#### [TO DO]
The entries below are to be written out again without alteration.

Code change snippets:
Start of Block
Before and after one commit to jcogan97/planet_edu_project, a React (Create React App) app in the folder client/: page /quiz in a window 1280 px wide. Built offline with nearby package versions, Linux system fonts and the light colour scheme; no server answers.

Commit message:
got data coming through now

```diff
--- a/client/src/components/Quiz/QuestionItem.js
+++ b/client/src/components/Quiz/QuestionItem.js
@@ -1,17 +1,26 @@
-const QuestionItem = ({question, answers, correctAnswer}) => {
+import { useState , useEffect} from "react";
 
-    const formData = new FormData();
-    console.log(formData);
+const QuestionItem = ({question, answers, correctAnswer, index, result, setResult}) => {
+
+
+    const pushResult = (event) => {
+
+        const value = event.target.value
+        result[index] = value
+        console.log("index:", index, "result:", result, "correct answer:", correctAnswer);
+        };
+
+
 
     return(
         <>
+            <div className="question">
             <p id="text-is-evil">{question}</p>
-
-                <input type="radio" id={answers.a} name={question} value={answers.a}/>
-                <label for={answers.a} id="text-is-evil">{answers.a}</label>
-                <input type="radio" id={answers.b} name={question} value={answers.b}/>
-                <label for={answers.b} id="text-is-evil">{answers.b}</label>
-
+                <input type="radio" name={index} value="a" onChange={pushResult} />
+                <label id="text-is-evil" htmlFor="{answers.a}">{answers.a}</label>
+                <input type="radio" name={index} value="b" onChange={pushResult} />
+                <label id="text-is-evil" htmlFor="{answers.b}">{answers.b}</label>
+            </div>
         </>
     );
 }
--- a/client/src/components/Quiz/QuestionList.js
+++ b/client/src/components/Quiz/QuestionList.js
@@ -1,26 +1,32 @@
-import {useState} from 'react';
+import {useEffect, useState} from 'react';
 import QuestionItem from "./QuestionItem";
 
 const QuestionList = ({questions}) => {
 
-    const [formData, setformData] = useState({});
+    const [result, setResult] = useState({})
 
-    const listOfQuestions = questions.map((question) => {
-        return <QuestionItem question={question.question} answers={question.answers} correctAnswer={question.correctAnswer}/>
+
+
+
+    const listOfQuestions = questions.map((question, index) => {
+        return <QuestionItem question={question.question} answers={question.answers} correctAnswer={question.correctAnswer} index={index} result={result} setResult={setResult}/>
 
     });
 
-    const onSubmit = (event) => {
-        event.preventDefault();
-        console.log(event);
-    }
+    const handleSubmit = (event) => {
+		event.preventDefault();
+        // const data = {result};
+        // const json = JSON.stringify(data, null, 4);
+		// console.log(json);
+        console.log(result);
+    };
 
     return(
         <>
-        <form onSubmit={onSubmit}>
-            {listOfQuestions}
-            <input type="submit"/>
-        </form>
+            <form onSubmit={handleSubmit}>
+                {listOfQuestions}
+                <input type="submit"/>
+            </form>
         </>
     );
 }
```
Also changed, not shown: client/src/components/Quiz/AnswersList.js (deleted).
End of Block
#### [TASK SOLUTION]
Before and after one commit to jcogan97/planet_edu_project, a React (Create React App) app in the folder client/: page /quiz in a window 1280 px wide. Built offline with nearby package versions, Linux system fonts and the light colour scheme; no server answers.

Commit message:
got data coming through now

```diff
--- a/client/src/components/Quiz/QuestionItem.js
+++ b/client/src/components/Quiz/QuestionItem.js
@@ -1,17 +1,26 @@
-const QuestionItem = ({question, answers, correctAnswer}) => {
+import { useState , useEffect} from "react";
 
-    const formData = new FormData();
-    console.log(formData);
+const QuestionItem = ({question, answers, correctAnswer, index, result, setResult}) => {
+
+
+    const pushResult = (event) => {
+
+        const value = event.target.value
+        result[index] = value
+        console.log("index:", index, "result:", result, "correct answer:", correctAnswer);
+        };
+
+
 
     return(
         <>
+            <div className="question">
             <p id="text-is-evil">{question}</p>
-
-                <input type="radio" id={answers.a} name={question} value={answers.a}/>
-                <label for={answers.a} id="text-is-evil">{answers.a}</label>
-                <input type="radio" id={answers.b} name={question} value={answers.b}/>
-                <label for={answers.b} id="text-is-evil">{answers.b}</label>
-
+                <input type="radio" name={index} value="a" onChange={pushResult} />
+                <label id="text-is-evil" htmlFor="{answers.a}">{answers.a}</label>
+                <input type="radio" name={index} value="b" onChange={pushResult} />
+                <label id="text-is-evil" htmlFor="{answers.b}">{answers.b}</label>
+            </div>
         </>
     );
 }
--- a/client/src/components/Quiz/QuestionList.js
+++ b/client/src/components/Quiz/QuestionList.js
@@ -1,26 +1,32 @@
-import {useState} from 'react';
+import {useEffect, useState} from 'react';
 import QuestionItem from "./QuestionItem";
 
 const QuestionList = ({questions}) => {
 
-    const [formData, setformData] = useState({});
+    const [result, setResult] = useState({})
 
-    const listOfQuestions = questions.map((question) => {
-        return <QuestionItem question={question.question} answers={question.answers} correctAnswer={question.correctAnswer}/>
+
+
+
+    const listOfQuestions = questions.map((question, index) => {
+        return <QuestionItem question={question.question} answers={question.answers} correctAnswer={question.correctAnswer} index={index} result={result} setResult={setResult}/>
 
     });
 
-    const onSubmit = (event) => {
-        event.preventDefault();
-        console.log(event);
-    }
+    const handleSubmit = (event) => {
+		event.preventDefault();
+        // const data = {result};
+        // const json = JSON.stringify(data, null, 4);
+		// console.log(json);
+        console.log(result);
+    };
 
     return(
         <>
-        <form onSubmit={onSubmit}>
-            {listOfQuestions}
-            <input type="submit"/>
-        </form>
+            <form onSubmit={handleSubmit}>
+                {listOfQuestions}
+                <input type="submit"/>
+            </form>
         </>
     );
 }
```
Also changed, not shown: client/src/components/Quiz/AnswersList.js (deleted).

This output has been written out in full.